-- Data extracts follows --

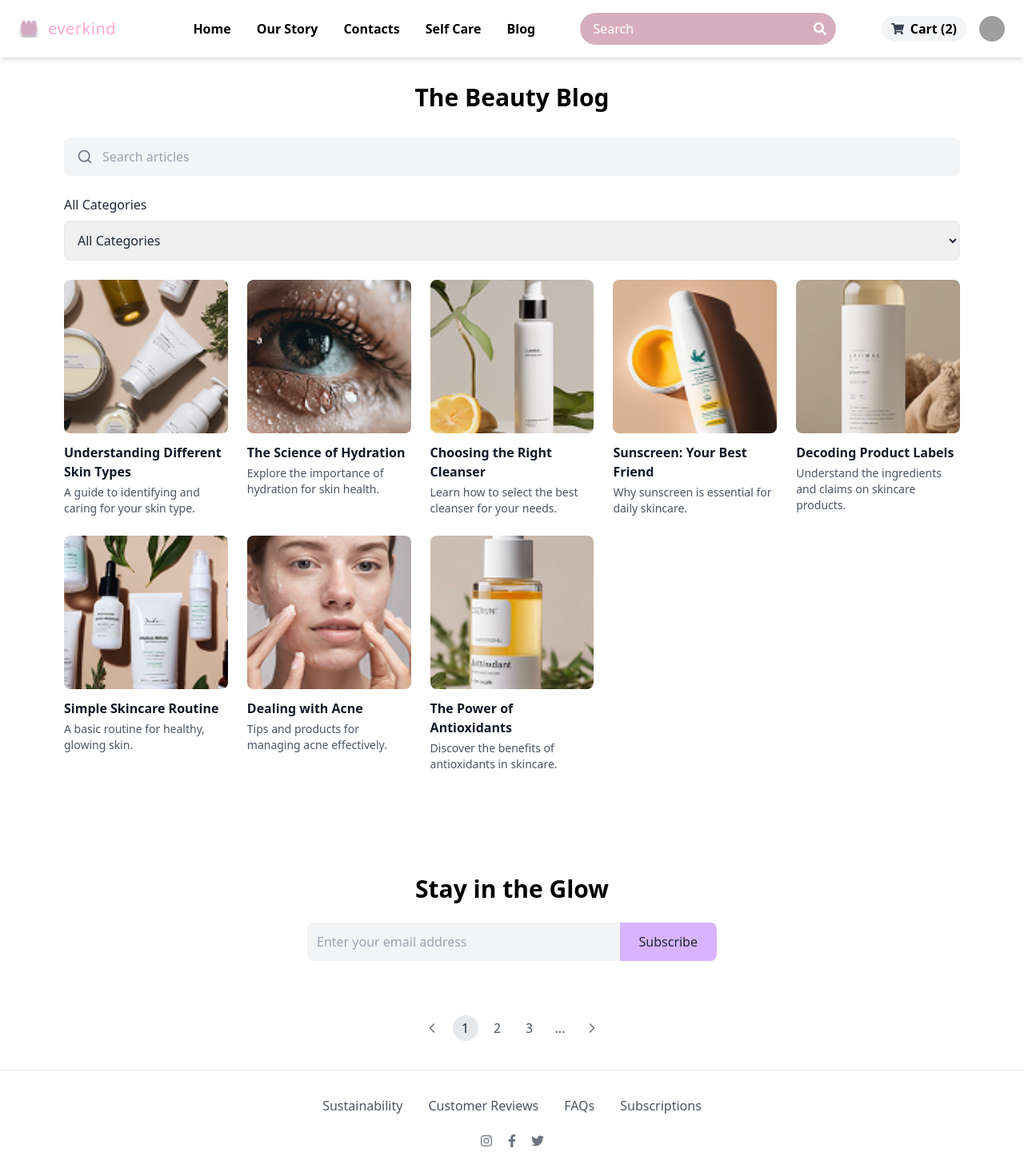
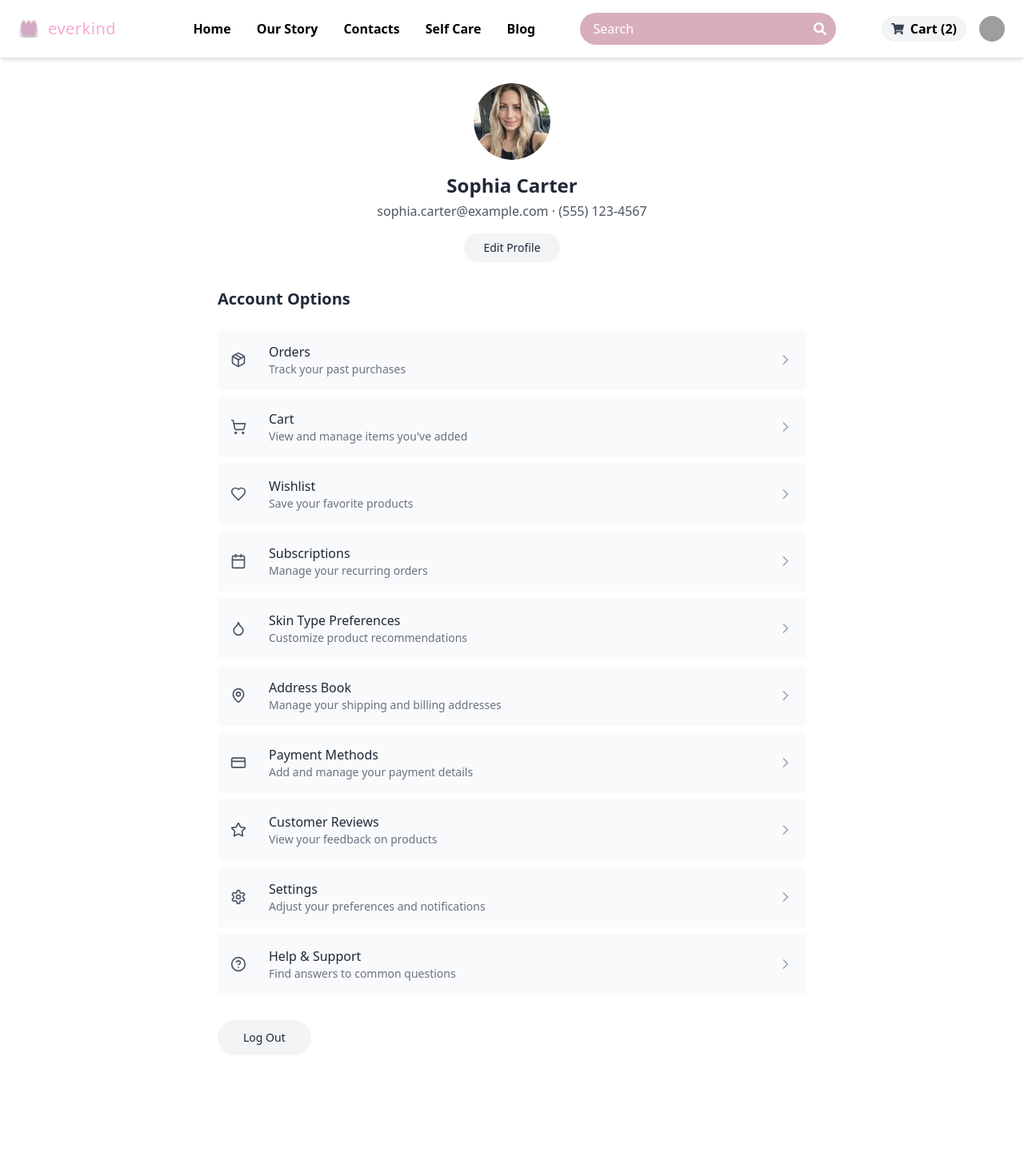
Before and after one commit to abdullahiqbal07/everkind, a React (Vite) app: page /dummy in a window 1280 px wide. Shown: the top 1461 px of the page at 80% size. After the commit the page ends 1352 px from the top, so only its background shows below. Built offline with nearby package versions, Linux system fonts and the light colour scheme; grey boxes are pictures that could not be loaded.

Commit message:
add account page

```diff
--- /dev/null
+++ b/src/pages/Account.jsx
@@ -0,0 +1,136 @@
+import { useState } from "react";
+import {
+  Package,
+  ShoppingCart,
+  Heart,
+  Calendar,
+  Droplet,
+  MapPin,
+  CreditCard,
+  Star,
+  Settings,
+  HelpCircle,
+  ChevronRight,
+} from "lucide-react";
+import Navbar from "../components/NavBar";
+import image from "../assets/images/Account/image1.png";
+
+export default function AccountPage() {
+  const [userData] = useState({
+    name: "Sophia Carter",
+    email: "sophia.carter@example.com",
+    phone: "(555) 123-4567",
+  });
+
+  const accountOptions = [
+    {
+      icon: <Package className="text-gray-600" size={20} />,
+      title: "Orders",
+      description: "Track your past purchases",
+    },
+    {
+      icon: <ShoppingCart className="text-gray-600" size={20} />,
+      title: "Cart",
+      description: "View and manage items you've added",
+    },
+    {
+      icon: <Heart className="text-gray-600" size={20} />,
+      title: "Wishlist",
+      description: "Save your favorite products",
+    },
+    {
+      icon: <Calendar className="text-gray-600" size={20} />,
+      title: "Subscriptions",
+      description: "Manage your recurring orders",
+    },
+    {
+      icon: <Droplet className="text-gray-600" size={20} />,
+      title: "Skin Type Preferences",
+      description: "Customize product recommendations",
+    },
+    {
+      icon: <MapPin className="text-gray-600" size={20} />,
+      title: "Address Book",
+      description: "Manage your shipping and billing addresses",
+    },
+    {
+      icon: <CreditCard className="text-gray-600" size={20} />,
+      title: "Payment Methods",
+      description: "Add and manage your payment details",
+    },
+    {
+      icon: <Star className="text-gray-600" size={20} />,
+      title: "Customer Reviews",
+      description: "View your feedback on products",
+    },
+    {
+      icon: <Settings className="text-gray-600" size={20} />,
+      title: "Settings",
+      description: "Adjust your preferences and notifications",
+    },
+    {
+      icon: <HelpCircle className="text-gray-600" size={20} />,
+      title: "Help & Support",
+      description: "Find answers to common questions",
+    },
+  ];
+
+  return (
+    <>
+      <Navbar />
+      <div className="max-w-3xl mx-auto px-4 py-8">
+        {/* Profile Section */}
+        <div className="flex flex-col items-center mb-8">
+          <div className="w-24 h-24 rounded-full overflow-hidden mb-4">
+            <img
+              src={image}
+              alt="User profile"
+              className="w-full h-full object-cover"
+            />
+          </div>
+          <h2 className="text-2xl font-bold text-gray-800 mb-1">
+            {userData.name}
+          </h2>
+          <p className="text-gray-600 mb-4">
+            {userData.email} · {userData.phone}
+          </p>
+
+          <button className="bg-gray-100 text-gray-800 px-6 py-2 rounded-full text-sm font-medium">
+            Edit Profile
+          </button>
+        </div>
+
+        {/* Account Options Section */}
+        <h3 className="text-xl font-bold text-gray-800 mb-6">
+          Account Options
+        </h3>
+
+        <div className="space-y-2">
+          {accountOptions.map((option, index) => (
+            <a
+              href="#"
+              key={index}
+              className="flex items-center justify-between p-4 bg-gray-50 rounded-md hover:bg-gray-100 transition duration-150"
+            >
+              <div className="flex items-center">
+                <div className="w-8 mr-4">{option.icon}</div>
+                <div>
+                  <h4 className="font-medium text-gray-800">{option.title}</h4>
+                  <p className="text-sm text-gray-500">{option.description}</p>
+                </div>
+              </div>
+              <ChevronRight className="text-gray-400" size={20} />
+            </a>
+          ))}
+        </div>
+
+        {/* Log Out Button */}
+        <div className="mt-8">
+          <button className="bg-gray-100 text-gray-800 px-8 py-3 rounded-full text-sm font-medium">
+            Log Out
+          </button>
+        </div>
+      </div>
+    </>
+  );
+}
--- a/src/pages/dummy.jsx
+++ b/src/pages/dummy.jsx
@@ -1,18 +1,16 @@
 import React from "react";
 
 // import SelfCare from "./Self-Care";
-import Story from "./Our-Story";
+// import Story from "./Our-Story";
+import Account from "./Account";
 
 import SelfCare from "./Self-Care";
 import Blog from "./Blog";
 
-
 const dummy = () => {
   return (
     <div>
-
-      <Story />
-
+      <Account />
     </div>
   );
 };
```
Also changed, not shown: src/assets/images/Account/image1.png (added).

-- Data extracts concluded --

#### [Goal of the exercise]
Report each line above that includes the string "from".

#### [Completed task]
Before and after one commit to abdullahiqbal07/everkind, a React (Vite) app: page /dummy in a window 1280 px wide. Shown: the top 1461 px of the page at 80% size. After the commit the page ends 1352 px from the top, so only its background shows below. Built offline with nearby package versions, Linux system fonts and the light colour scheme; grey boxes are pictures that could not be loaded.
+import { useState } from "react";
+} from "lucide-react";
+import Navbar from "../components/NavBar";
+import image from "../assets/images/Account/image1.png";
 import React from "react";
 // import SelfCare from "./Self-Care";
-import Story from "./Our-Story";
+// import Story from "./Our-Story";
+import Account from "./Account";
 import SelfCare from "./Self-Care";
 import Blog from "./Blog";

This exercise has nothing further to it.